*** MATERIAL TO PROCESS ***
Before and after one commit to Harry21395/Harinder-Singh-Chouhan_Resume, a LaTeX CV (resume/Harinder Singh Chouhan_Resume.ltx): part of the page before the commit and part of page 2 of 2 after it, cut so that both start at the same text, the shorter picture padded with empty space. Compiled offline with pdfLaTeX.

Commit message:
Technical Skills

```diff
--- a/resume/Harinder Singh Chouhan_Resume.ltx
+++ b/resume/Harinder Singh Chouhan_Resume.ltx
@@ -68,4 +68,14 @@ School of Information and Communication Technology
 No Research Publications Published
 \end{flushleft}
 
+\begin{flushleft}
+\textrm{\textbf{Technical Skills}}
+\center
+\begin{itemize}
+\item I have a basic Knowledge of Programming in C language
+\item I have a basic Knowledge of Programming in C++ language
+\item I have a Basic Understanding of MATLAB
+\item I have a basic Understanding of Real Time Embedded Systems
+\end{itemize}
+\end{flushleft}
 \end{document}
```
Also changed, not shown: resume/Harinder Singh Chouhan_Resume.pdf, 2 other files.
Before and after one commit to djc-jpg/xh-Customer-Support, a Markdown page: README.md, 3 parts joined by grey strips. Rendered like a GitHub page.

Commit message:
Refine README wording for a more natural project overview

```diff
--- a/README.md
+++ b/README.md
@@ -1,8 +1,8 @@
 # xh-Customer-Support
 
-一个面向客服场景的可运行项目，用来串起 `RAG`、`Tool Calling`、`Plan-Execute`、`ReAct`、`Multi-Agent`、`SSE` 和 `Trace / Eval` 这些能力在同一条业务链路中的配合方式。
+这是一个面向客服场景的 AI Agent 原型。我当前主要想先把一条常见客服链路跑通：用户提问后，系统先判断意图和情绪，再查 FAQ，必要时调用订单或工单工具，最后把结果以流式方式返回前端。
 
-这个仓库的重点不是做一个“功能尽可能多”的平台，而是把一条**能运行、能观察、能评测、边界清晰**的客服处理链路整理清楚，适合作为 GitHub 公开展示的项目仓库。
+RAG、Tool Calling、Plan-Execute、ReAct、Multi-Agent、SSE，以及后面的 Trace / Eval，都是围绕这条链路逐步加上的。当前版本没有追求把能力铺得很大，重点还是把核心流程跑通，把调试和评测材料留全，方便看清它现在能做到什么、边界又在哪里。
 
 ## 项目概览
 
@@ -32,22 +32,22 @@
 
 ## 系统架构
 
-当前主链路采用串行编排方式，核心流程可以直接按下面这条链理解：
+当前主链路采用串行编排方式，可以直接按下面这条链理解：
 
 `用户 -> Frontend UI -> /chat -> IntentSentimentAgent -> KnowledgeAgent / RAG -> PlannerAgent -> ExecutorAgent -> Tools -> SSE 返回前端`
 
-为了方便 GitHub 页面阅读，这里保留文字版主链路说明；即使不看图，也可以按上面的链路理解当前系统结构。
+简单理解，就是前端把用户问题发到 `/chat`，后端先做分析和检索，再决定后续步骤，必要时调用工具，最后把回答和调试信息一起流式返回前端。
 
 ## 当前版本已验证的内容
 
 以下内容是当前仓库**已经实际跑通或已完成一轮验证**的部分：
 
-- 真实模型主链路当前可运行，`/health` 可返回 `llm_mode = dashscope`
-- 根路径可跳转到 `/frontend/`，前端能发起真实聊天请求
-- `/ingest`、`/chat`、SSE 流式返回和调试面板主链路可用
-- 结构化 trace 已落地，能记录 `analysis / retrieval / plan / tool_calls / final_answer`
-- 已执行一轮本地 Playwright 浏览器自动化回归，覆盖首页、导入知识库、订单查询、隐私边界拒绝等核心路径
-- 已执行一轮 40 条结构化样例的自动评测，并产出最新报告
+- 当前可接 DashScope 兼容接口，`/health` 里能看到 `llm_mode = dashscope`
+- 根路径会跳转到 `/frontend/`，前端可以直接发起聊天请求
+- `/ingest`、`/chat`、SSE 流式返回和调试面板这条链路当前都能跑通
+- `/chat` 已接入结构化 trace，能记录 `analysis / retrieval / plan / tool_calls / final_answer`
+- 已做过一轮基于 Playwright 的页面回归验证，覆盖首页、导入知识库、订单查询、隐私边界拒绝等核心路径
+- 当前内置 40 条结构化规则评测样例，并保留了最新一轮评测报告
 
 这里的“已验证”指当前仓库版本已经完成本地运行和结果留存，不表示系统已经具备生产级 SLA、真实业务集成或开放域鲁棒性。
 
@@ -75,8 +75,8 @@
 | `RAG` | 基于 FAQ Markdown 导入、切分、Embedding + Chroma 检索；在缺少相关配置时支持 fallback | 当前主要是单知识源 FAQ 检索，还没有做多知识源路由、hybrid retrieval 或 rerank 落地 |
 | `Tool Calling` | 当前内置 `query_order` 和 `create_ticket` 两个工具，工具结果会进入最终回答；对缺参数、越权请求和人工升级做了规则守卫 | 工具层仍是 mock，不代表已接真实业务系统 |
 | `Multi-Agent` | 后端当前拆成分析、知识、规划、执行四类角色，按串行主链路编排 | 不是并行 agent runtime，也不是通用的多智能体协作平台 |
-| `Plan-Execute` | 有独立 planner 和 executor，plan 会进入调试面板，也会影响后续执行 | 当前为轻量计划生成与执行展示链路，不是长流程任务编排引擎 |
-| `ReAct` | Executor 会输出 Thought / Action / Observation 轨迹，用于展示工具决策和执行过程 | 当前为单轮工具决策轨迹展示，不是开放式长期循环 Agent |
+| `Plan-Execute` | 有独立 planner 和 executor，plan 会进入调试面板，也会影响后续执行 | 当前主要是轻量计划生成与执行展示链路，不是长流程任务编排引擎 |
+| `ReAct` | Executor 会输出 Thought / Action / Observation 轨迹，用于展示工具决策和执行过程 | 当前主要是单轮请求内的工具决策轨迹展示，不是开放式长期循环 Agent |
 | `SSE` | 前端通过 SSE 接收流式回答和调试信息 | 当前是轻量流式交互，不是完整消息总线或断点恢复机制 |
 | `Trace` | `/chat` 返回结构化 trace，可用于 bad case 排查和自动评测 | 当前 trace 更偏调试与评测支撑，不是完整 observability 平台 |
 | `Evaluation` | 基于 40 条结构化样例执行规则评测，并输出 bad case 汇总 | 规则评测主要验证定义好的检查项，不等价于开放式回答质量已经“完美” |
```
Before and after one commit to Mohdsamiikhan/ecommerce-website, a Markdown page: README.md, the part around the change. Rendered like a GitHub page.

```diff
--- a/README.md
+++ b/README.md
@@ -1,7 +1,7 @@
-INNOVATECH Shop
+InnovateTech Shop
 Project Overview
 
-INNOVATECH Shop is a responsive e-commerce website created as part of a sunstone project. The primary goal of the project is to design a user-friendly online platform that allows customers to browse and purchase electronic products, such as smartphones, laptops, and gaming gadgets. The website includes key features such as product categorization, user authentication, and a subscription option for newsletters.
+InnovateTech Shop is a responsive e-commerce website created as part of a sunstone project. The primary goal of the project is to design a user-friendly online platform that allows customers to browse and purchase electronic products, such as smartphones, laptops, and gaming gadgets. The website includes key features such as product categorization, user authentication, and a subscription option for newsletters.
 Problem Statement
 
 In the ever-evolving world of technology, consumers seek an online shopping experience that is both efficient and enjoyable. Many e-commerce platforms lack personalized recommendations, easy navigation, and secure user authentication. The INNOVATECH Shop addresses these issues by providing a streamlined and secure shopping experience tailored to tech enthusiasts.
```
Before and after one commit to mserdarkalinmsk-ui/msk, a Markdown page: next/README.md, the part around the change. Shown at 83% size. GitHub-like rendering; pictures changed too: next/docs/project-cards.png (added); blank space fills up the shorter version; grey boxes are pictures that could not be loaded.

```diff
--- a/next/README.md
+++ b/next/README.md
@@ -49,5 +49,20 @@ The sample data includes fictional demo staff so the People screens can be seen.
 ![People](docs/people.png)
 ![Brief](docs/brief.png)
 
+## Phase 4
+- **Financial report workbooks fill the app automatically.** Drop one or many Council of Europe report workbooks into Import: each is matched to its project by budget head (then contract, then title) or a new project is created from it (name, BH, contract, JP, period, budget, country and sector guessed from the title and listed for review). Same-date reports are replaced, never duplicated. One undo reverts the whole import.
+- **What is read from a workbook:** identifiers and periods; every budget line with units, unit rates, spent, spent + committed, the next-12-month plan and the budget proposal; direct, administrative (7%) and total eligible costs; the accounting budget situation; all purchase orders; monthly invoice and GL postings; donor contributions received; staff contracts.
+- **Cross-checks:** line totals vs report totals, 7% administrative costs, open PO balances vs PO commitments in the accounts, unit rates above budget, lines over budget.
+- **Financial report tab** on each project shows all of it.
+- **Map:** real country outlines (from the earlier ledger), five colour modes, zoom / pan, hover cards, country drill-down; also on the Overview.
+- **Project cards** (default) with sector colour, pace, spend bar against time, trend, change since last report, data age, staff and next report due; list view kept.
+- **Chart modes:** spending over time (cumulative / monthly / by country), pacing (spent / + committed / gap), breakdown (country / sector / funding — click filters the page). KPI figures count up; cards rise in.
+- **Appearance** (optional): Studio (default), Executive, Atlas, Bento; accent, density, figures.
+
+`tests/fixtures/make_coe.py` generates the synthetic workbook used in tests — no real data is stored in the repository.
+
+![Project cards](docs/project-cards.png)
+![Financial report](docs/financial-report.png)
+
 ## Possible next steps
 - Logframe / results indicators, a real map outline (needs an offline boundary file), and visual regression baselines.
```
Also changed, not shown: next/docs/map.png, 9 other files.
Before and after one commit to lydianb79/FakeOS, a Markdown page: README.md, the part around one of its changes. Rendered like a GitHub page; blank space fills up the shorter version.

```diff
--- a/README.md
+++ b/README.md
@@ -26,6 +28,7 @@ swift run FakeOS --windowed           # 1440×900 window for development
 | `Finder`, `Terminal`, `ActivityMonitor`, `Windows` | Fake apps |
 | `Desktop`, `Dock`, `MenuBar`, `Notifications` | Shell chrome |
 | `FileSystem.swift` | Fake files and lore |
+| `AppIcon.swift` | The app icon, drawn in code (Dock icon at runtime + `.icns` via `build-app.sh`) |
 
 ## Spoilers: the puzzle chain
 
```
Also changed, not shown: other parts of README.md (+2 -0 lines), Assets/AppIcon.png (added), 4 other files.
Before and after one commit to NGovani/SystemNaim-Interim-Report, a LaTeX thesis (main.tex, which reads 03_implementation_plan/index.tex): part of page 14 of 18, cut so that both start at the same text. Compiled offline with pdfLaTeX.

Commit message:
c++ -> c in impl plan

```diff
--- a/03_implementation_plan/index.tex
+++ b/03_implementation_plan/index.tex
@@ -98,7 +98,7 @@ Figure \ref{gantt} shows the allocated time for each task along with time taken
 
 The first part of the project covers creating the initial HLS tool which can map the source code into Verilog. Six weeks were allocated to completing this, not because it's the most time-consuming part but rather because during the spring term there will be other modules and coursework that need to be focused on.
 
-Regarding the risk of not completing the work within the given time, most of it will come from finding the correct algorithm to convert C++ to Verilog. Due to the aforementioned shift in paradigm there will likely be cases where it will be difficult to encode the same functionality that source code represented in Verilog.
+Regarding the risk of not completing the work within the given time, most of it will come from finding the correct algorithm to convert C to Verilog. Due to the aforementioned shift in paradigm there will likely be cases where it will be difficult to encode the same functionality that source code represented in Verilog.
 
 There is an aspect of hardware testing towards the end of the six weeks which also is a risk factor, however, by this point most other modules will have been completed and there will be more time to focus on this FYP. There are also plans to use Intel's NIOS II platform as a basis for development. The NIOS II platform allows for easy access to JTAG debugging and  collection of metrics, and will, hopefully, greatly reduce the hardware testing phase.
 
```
*** End of MATERIAL TO PROCESS ***
» YOUR ASSIGNMENT
Within the material above, find every line containing the word "Execute" and copy it.

» EXPECTED ANSWER
-一个面向客服场景的可运行项目，用来串起 `RAG`、`Tool Calling`、`Plan-Execute`、`ReAct`、`Multi-Agent`、`SSE` 和 `Trace / Eval` 这些能力在同一条业务链路中的配合方式。
+RAG、Tool Calling、Plan-Execute、ReAct、Multi-Agent、SSE，以及后面的 Trace / Eval，都是围绕这条链路逐步加上的。当前版本没有追求把能力铺得很大，重点还是把核心流程跑通，把调试和评测材料留全，方便看清它现在能做到什么、边界又在哪里。
-| `Plan-Execute` | 有独立 planner 和 executor，plan 会进入调试面板，也会影响后续执行 | 当前为轻量计划生成与执行展示链路，不是长流程任务编排引擎 |
+| `Plan-Execute` | 有独立 planner 和 executor，plan 会进入调试面板，也会影响后续执行 | 当前主要是轻量计划生成与执行展示链路，不是长流程任务编排引擎 |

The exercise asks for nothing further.